* [What you will do]:
Retype the records below so that each one matches exactly.

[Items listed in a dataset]
====

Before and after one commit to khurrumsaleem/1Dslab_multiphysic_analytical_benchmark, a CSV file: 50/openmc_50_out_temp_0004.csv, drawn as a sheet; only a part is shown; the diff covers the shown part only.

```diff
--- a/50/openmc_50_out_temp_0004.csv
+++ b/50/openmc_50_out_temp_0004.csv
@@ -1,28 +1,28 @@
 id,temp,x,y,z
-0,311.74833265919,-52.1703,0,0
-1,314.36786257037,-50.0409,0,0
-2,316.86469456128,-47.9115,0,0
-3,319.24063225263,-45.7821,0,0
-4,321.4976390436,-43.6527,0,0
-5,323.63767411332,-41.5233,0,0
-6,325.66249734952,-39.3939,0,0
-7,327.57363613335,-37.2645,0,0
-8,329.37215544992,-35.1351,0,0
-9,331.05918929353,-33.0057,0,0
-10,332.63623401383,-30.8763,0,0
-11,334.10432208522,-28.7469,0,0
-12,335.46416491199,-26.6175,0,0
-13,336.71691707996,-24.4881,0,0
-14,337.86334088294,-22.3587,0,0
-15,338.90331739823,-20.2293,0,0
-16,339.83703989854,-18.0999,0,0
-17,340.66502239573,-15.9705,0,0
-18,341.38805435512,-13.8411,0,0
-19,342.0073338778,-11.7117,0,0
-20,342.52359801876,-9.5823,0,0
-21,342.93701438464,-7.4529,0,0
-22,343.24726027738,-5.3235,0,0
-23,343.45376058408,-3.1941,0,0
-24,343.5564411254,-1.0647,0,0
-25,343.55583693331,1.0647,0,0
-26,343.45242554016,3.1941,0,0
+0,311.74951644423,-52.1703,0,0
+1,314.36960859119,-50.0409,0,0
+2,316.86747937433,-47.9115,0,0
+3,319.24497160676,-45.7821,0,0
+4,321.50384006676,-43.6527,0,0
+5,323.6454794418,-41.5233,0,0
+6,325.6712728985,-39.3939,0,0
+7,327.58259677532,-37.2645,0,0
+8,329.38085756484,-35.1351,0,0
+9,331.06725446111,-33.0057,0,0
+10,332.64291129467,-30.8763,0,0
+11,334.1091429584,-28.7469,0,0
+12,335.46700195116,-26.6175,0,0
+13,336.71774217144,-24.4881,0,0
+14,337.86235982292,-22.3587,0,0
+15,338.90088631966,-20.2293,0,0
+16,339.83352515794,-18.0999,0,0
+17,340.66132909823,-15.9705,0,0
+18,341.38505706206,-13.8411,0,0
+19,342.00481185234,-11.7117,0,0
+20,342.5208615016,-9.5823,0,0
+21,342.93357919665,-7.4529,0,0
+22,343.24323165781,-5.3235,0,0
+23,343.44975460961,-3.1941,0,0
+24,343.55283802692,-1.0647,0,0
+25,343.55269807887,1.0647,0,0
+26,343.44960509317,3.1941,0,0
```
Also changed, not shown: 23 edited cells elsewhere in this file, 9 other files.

====

* [Answer space]:
Before and after one commit to khurrumsaleem/1Dslab_multiphysic_analytical_benchmark, a CSV file: 50/openmc_50_out_temp_0004.csv, drawn as a sheet; only a part is shown; the diff covers the shown part only.

```diff
--- a/50/openmc_50_out_temp_0004.csv
+++ b/50/openmc_50_out_temp_0004.csv
@@ -1,28 +1,28 @@
 id,temp,x,y,z
-0,311.74833265919,-52.1703,0,0
-1,314.36786257037,-50.0409,0,0
-2,316.86469456128,-47.9115,0,0
-3,319.24063225263,-45.7821,0,0
-4,321.4976390436,-43.6527,0,0
-5,323.63767411332,-41.5233,0,0
-6,325.66249734952,-39.3939,0,0
-7,327.57363613335,-37.2645,0,0
-8,329.37215544992,-35.1351,0,0
-9,331.05918929353,-33.0057,0,0
-10,332.63623401383,-30.8763,0,0
-11,334.10432208522,-28.7469,0,0
-12,335.46416491199,-26.6175,0,0
-13,336.71691707996,-24.4881,0,0
-14,337.86334088294,-22.3587,0,0
-15,338.90331739823,-20.2293,0,0
-16,339.83703989854,-18.0999,0,0
-17,340.66502239573,-15.9705,0,0
-18,341.38805435512,-13.8411,0,0
-19,342.0073338778,-11.7117,0,0
-20,342.52359801876,-9.5823,0,0
-21,342.93701438464,-7.4529,0,0
-22,343.24726027738,-5.3235,0,0
-23,343.45376058408,-3.1941,0,0
-24,343.5564411254,-1.0647,0,0
-25,343.55583693331,1.0647,0,0
-26,343.45242554016,3.1941,0,0
+0,311.74951644423,-52.1703,0,0
+1,314.36960859119,-50.0409,0,0
+2,316.86747937433,-47.9115,0,0
+3,319.24497160676,-45.7821,0,0
+4,321.50384006676,-43.6527,0,0
+5,323.6454794418,-41.5233,0,0
+6,325.6712728985,-39.3939,0,0
+7,327.58259677532,-37.2645,0,0
+8,329.38085756484,-35.1351,0,0
+9,331.06725446111,-33.0057,0,0
+10,332.64291129467,-30.8763,0,0
+11,334.1091429584,-28.7469,0,0
+12,335.46700195116,-26.6175,0,0
+13,336.71774217144,-24.4881,0,0
+14,337.86235982292,-22.3587,0,0
+15,338.90088631966,-20.2293,0,0
+16,339.83352515794,-18.0999,0,0
+17,340.66132909823,-15.9705,0,0
+18,341.38505706206,-13.8411,0,0
+19,342.00481185234,-11.7117,0,0
+20,342.5208615016,-9.5823,0,0
+21,342.93357919665,-7.4529,0,0
+22,343.24323165781,-5.3235,0,0
+23,343.44975460961,-3.1941,0,0
+24,343.55283802692,-1.0647,0,0
+25,343.55269807887,1.0647,0,0
+26,343.44960509317,3.1941,0,0
```
Also changed, not shown: 23 edited cells elsewhere in this file, 9 other files.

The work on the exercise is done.